He had claimed that the citizenship scheme, which was a free-for-all for those with money, had got a bad name because some lawyers and accountants had abused it. The government, which had set no criteria for granting citizenship, other than the applicant spending an amount of money, was not at fault, nor was the fact that the president’s family law firm benefited from this state policy considered reprehensible. After all, Anastasiades had cut his links with the law office bearing his name when he became president in 2013. After the Pandora Papers appeared, this cut-off point was put back 16 years to 1997 – the year he became Disy leader.
Using the private jet of a wealthy Saudi Arab, whose extended family, including a second wife, was granted citizenship, to go holiday was presented as perfectly normal behaviour by the president. So was the construction of high-rise buildings with luxury apartments that were sold to people applying for citizenship, by a member of his family. He could not stop his family earning a living because he was president, he argued. Nobody, not even the opposition parties, which made a big issue of corruption before May’s parliamentary election, challenged him, preferring to speak generally rather than specifically.
That the Cyprus Republic received bad publicity worldwide, as a result of the citizenship scheme that also landed it trouble with the EU was not the fault of the government or the president. Others were to blame such as the people who passed on information to Al Jazeera and the European Commission which wanted to punish Cyprus unjustifiably for exercising its sovereign right to issue citizenships.

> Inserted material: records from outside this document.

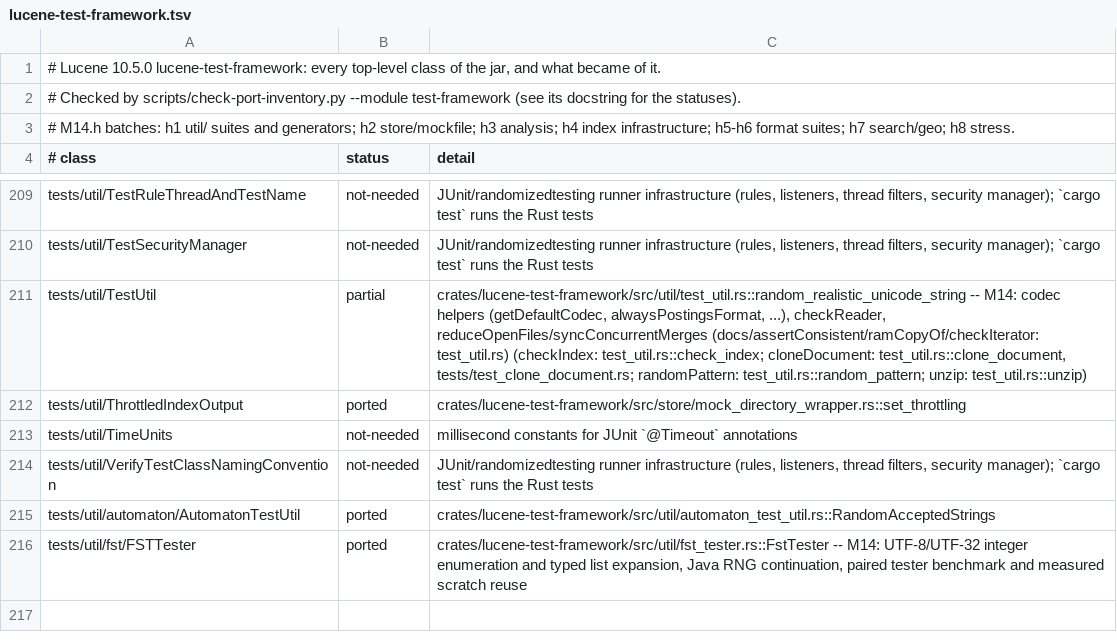
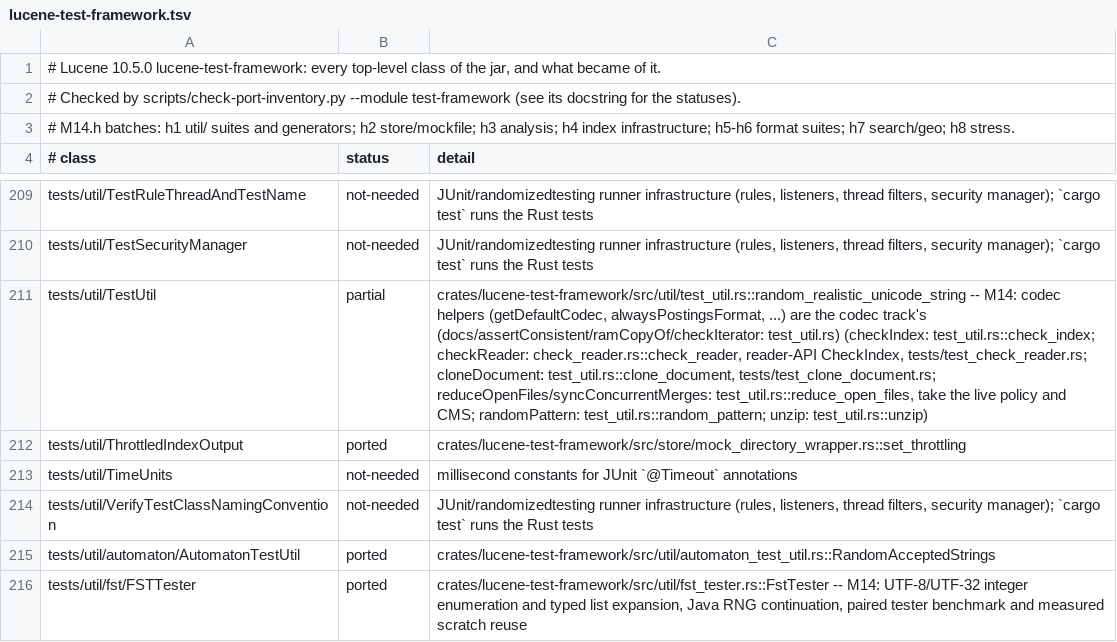
Before and after one commit to huyz0/lucene-rust, a TSV file: docs/inventory/lucene-test-framework.tsv, drawn as a sheet; only a part is shown, gaps mark what is left out; the diff names each change by its address in the sheet, - before the commit and + after, or states it on an @@ line.

```diff
--- a/docs/inventory/lucene-test-framework.tsv
+++ b/docs/inventory/lucene-test-framework.tsv
-C211 (detail): …(getDefaultCodec, alwaysPostingsFormat, ...), checkReader, reduceOpenFiles/syncConcurrentMerges (docs/assertConsistent/ramCopyOf/checkIterator: test_util.rs) (checkIndex: test_util.rs::check_index; cloneDocument: test_util.rs::clone_document, tests/test_clone_document.rs; randomPattern: test_util.rs::random_pattern;…
+C211 (detail): …(getDefaultCodec, alwaysPostingsFormat, ...) are the codec track's (docs/assertConsistent/ramCopyOf/checkIterator: test_util.rs) (checkIndex: test_util.rs::check_index; checkReader: check_reader.rs::check_reader, reader-API CheckIndex, tests/test_check_reader.rs; cloneDocument: test_util.rs::clone_document, tests/test_clone_document.rs; reduceOpenFiles/syncConcurrentMerges: test_util.rs::reduce_open_files, take the live policy and CMS; randomPattern: test_util.rs::random_pattern;…
```
Also changed, not shown: 7 other files.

It is no different with the Cyprus problem. The fenced area of Varosha has now been partly opened and we are on the verge of permanent partition, but Anastasiades is blameless. Turkish intransigence is exclusively to blame as is the UN Secretary-General for failing to implement the UN resolutions, is the line constantly repeated by Anastasiades. He walked out of Crans-Montana, because of Turkish intransigence and the bias of the UNSG’s Special envoy and subsequently turned down Mustafa Akinci’s proposal for a strategic agreement on the Guterres framework.
Things have become much easier for him since Turkey has given up on a federal settlement, which he allegedly supports as long as political equality is excluded from any agreement. The objective now is a resumption of talks, not that these would lead anywhere but because their failure would allow Anastasiades to claim that he did his best to prevent the partition, his actions made unavoidable.